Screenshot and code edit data

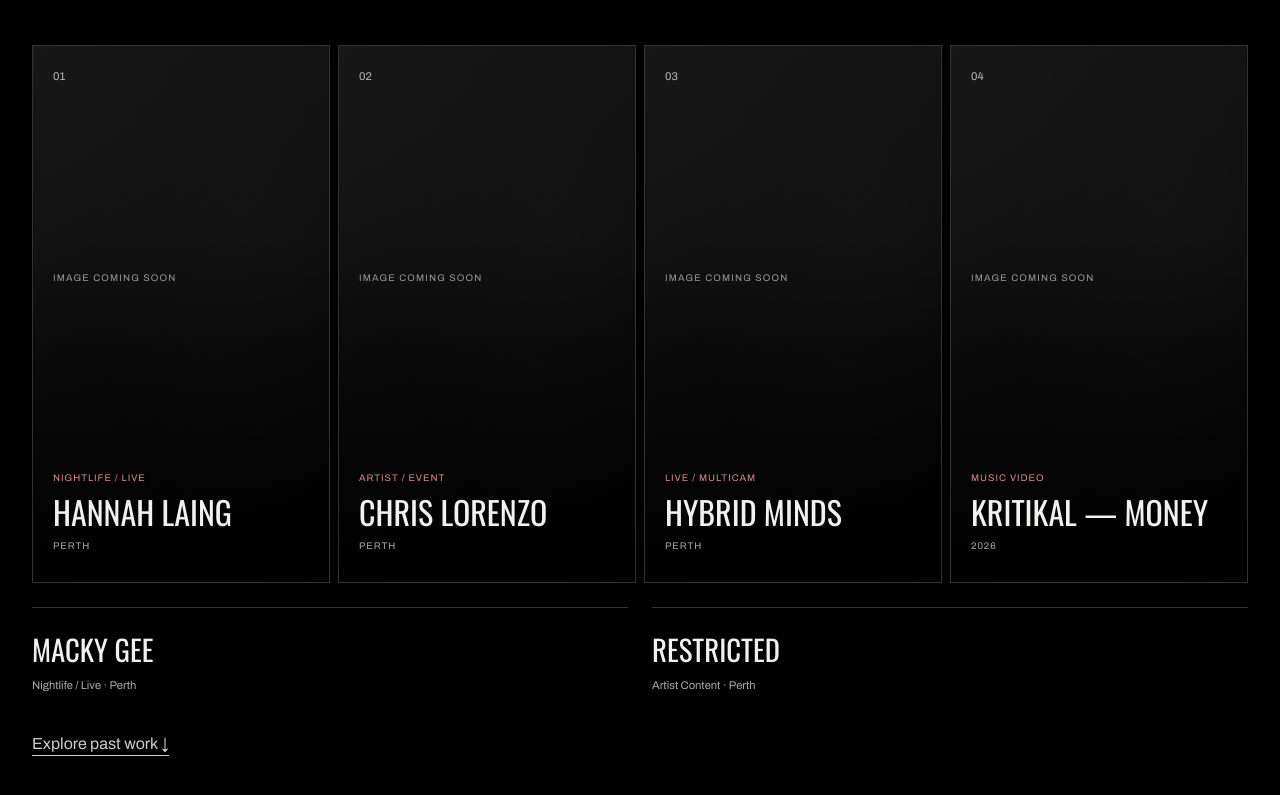
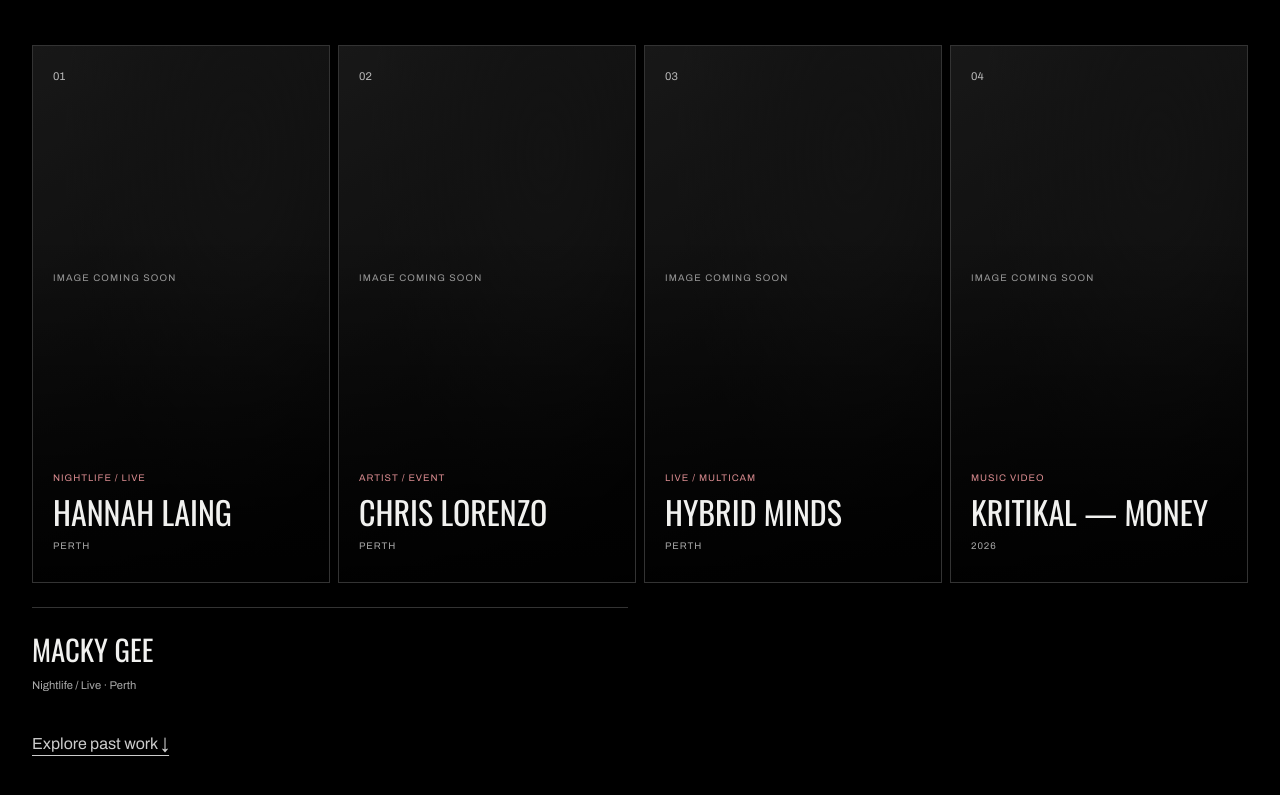
Before and after one commit to SizzleReelStudios/szl-website, a Next.js app: page / in a window 1280 px wide. Shown: the part 1385-2180 px from the top of the page. Built offline with nearby package versions, Linux system fonts and the light colour scheme.

Commit message:
Remove Restricted placeholder following owner correction

```diff
--- a/content/srs/v1.ts
+++ b/content/srs/v1.ts
@@ -29,12 +29,6 @@ export const featuredWork = [
     meta: "Perth",
     format: "standard",
   },
-  {
-    title: "Restricted",
-    subtitle: "Artist Content",
-    meta: "Perth",
-    format: "standard",
-  },
 ] as const;
 
 export const showcaseItems = [
@@ -61,7 +55,6 @@ export const workedWith = [
   "Hybrid Minds",
   "Macky Gee",
   "TS7",
-  "Restricted",
   "Sound Selection",
   "Together Group",
   "The Vault",
```
Also changed, not shown: 1 other file (tests, documents, lock files or other folders).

- EXERCISE GOAL
Lines from the entries that contain the word "export" are what the answer must hold.

- EXERCISE SOLUTION
@@ -29,12 +29,6 @@ export const featuredWork = [
 export const showcaseItems = [
@@ -61,7 +55,6 @@ export const workedWith = [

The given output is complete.